The controversial £63 million project known as ‘Tropicalia’ is set to be ‘the world’s largest greenhouse’ and attract 500,000 visitors a year, but conservationists aren’t happy.
Plans to construct the world’s largest single-domed glass greenhouse in a grey corner of Europe have raised alarm bells at 38 eco-associations including Greenpeace, Extinction Rebellion, Attac, and Europe Écologie-Les Verts (EELV).
Named ‘Tropicalia,’ the enormous 20,000 square-metre plastic structure will be located on a patch of desolate land in a Northern French village near Berck-sur-Mer in Pas-de-Calais.
Expected to reach 32-metres in height upon completion, it will reportedly house a forest of plants and trees, waterfall, walking trail, Olympic-sized pool, auditorium, restaurant, and bed and breakfast for guests (among several other impressive features).
And, in order to accommodate the tropical flora and fauna that’s to be flown in from around the world – the likes of which comprises many rare species of African and South American fish, amphibian, bird, butterfly, and reptile – developers claim the dome’s protective layer of ethylene tetrafluoroethylene (an innovative heat recycling technology) will keep the atmosphere humid and temperatures inside between 26C and 28C all year round.
The controversial £63 million project, brainchild of architect Cédric Guérin who designed Tropicalia in collaboration with energy company Dakia, is hoping to entice more than 500,000 visitors a year with the promise of a ‘makeshift Amazon rainforest’ along the Opal Coast.
Instead, however, it has attracted severe backlash from eco-campaigners, a 200-strong coalition of whom protested at the site itself towards the end of 2020.
Fronted by representatives from various environmental organisations, the demonstrations were an attempt to highlight concerns that the project will most likely ‘artificialise’ the area surrounding Tropicalia amid increasingly crucial efforts to combat the climate crisis.
‘Tropicalia’s promotional materials guarantee an “immersive experience that will be an open door to understanding and respecting a fragile ecosystem,” but it’s not part of the fight against global warming,’ argues Clementine Daveau of Extinction Rebellion Calais. ‘It’s an absurd vanity project that harks back to colonial times.’
Daveau is right.
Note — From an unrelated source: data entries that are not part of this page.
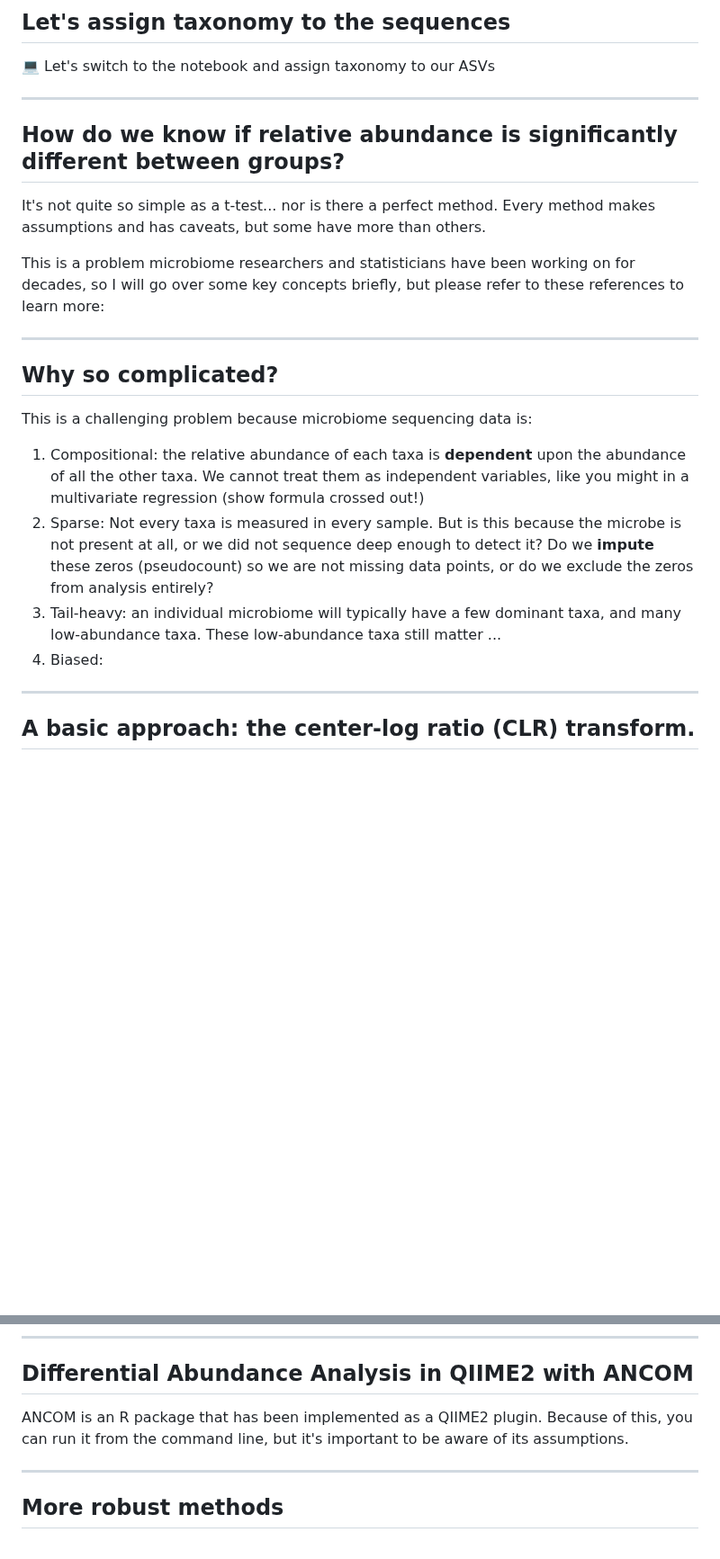
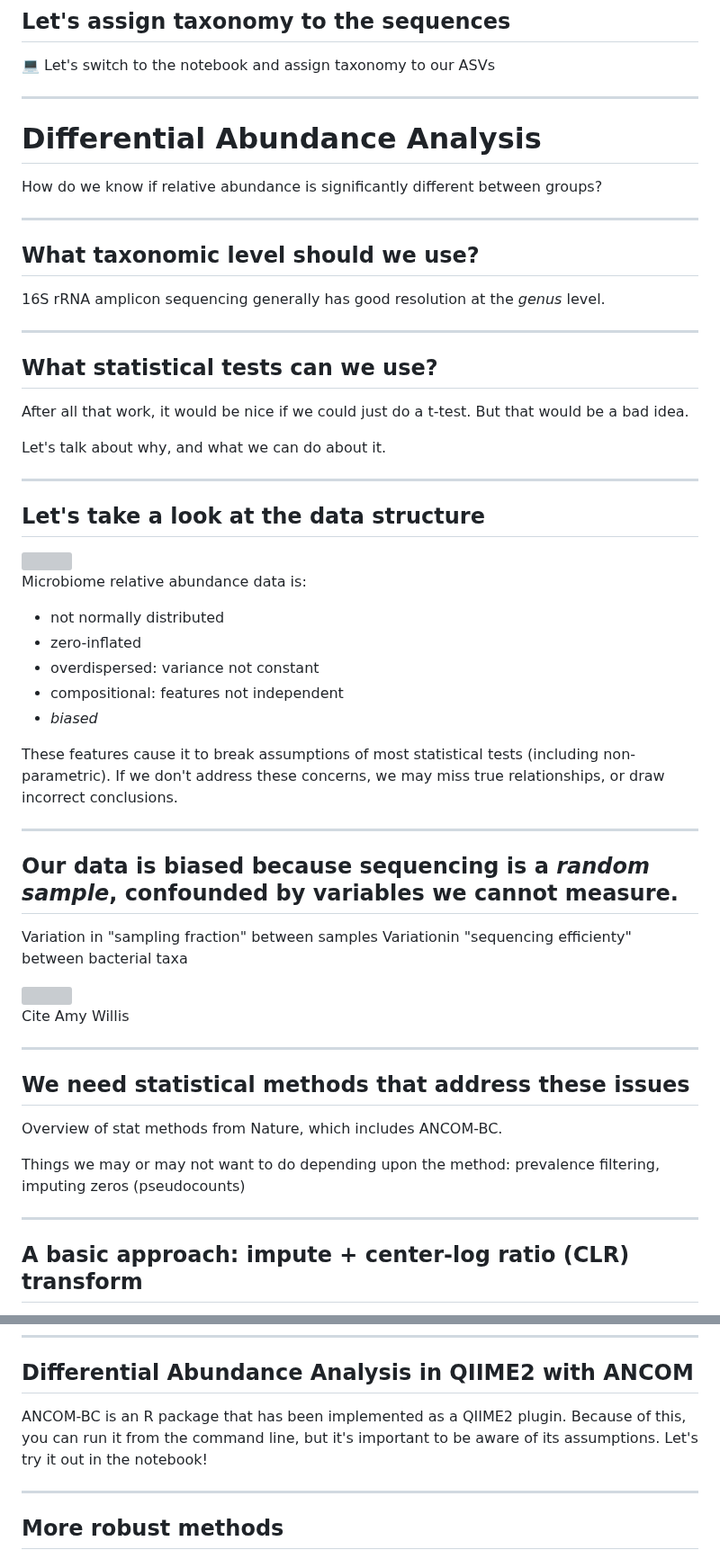
Before and after one commit to sofiamurga/Qiime2_AmpliconAnalysis, a Markdown page: docs/16S/talk.md, 2 parts joined by grey strips. Shown at 90% size. GitHub-like rendering; blank space fills up the shorter version; grey boxes are pictures that could not be loaded.

Commit message:
added diff abundance analysis + methods to slides, still need to add figures

```diff
--- a/docs/16S/talk.md
+++ b/docs/16S/talk.md
@@ -404,27 +402,66 @@ often provides better *generalization* and faster results.
 
 ---
 
-## How do we know if relative abundance is significantly different between groups?
+<!-- .slide: data-background="var(--primary)" class="dark" -->
 
-It's not quite so simple as a t-test... nor is there a perfect method.
-Every method makes assumptions and has caveats, but some have more than others.
+# Differential Abundance Analysis
 
-This is a problem microbiome researchers and statisticians have been working on for decades, so I will go over some key concepts briefly, but please refer to these references to learn more:
-
+How do we know if relative abundance is significantly different between groups?
 
 ---
 
-## Why so complicated?
+## What taxonomic level should we use?
 
-This is a challenging problem because microbiome sequencing data is:
-
-1. Compositional: the relative abundance of each taxa is **dependent** upon the abundance of all the other taxa. We cannot treat them as independent variables, like you might in a multivariate regression (show formula crossed out!)
-2. Sparse: Not every taxa is measured in every sample. But is this because the microbe is not present at all, or we did not sequence deep enough to detect it? Do we __impute__ these zeros (pseudocount) so we are not missing data points, or do we exclude the zeros from analysis entirely?
-3. Tail-heavy: an individual microbiome will typically have a few dominant taxa, and many low-abundance taxa. These low-abundance taxa still matter ...
-4. Biased:
+16S rRNA amplicon sequencing generally has good resolution at the *genus* level.
 
 ---
 
-## A basic approach: the center-log ratio (CLR) transform.
+## What statistical tests can we use?
+
+After all that work, it would be nice if we could just do a t-test. But that would be a bad idea.
+
+Let's talk about why, and what we can do about it.
+
+---
+
+## Let's take a look at the data structure
+
+<img src="assets/example_taxatable.png" width="75%">
+
+Microbiome relative abundance data is:
+- not normally distributed
+- zero-inflated
+- overdispersed: variance not constant
+- compositional: features not independent
+- *biased*
+
+These features cause it to break assumptions of most statistical tests (including non-parametric).
+If we don't address these concerns, we may miss true relationships, or draw incorrect conclusions.
+
+---
+
+## Our data is biased because sequencing is a *random sample*, confounded by variables we cannot measure.
+
+Variation in "sampling fraction" between samples
+Variationin "sequencing efficienty" between bacterial taxa
+
+<img src="assets/microbiome_sampling.png" width="75%">
+
+<div class="footnote">
+
+Cite Amy Willis
+
+---
+
+## We need statistical methods that address these issues
+
+Overview of stat methods from Nature, which includes ANCOM-BC.
+
+Things we may or may not want to do depending upon the method: prevalence filtering, imputing zeros (pseudocounts)
+
+---
+
+## A basic approach: impute + center-log ratio (CLR) transform
+
 
 Show plots of transform, how it goes from weird to normal-ish
@@ -434,8 +472,9 @@ Caveats: dealing with zeroes difficult
 
 ## Differential Abundance Analysis in QIIME2 with ANCOM
 
-ANCOM is an R package that has been implemented as a QIIME2 plugin.
+ANCOM-BC is an R package that has been implemented as a QIIME2 plugin.
 Because of this, you can run it from the command line, but it's important to be aware of its assumptions.
+Let's try it out in the notebook!
 
 ---
 
```
Also changed, not shown: other parts of docs/16S/talk.md (+9 -9 lines).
Not only will flying in plane loads of rare species generate a significant amount of air traffic and unnecessary emissions (as well as keep in motion the outdated captivity format of zoos) – which goes against everything climate activist groups are trying to avoid – but locals are worried about the potentially negative effect it could have in a dense urban area where the population’s water needs are high.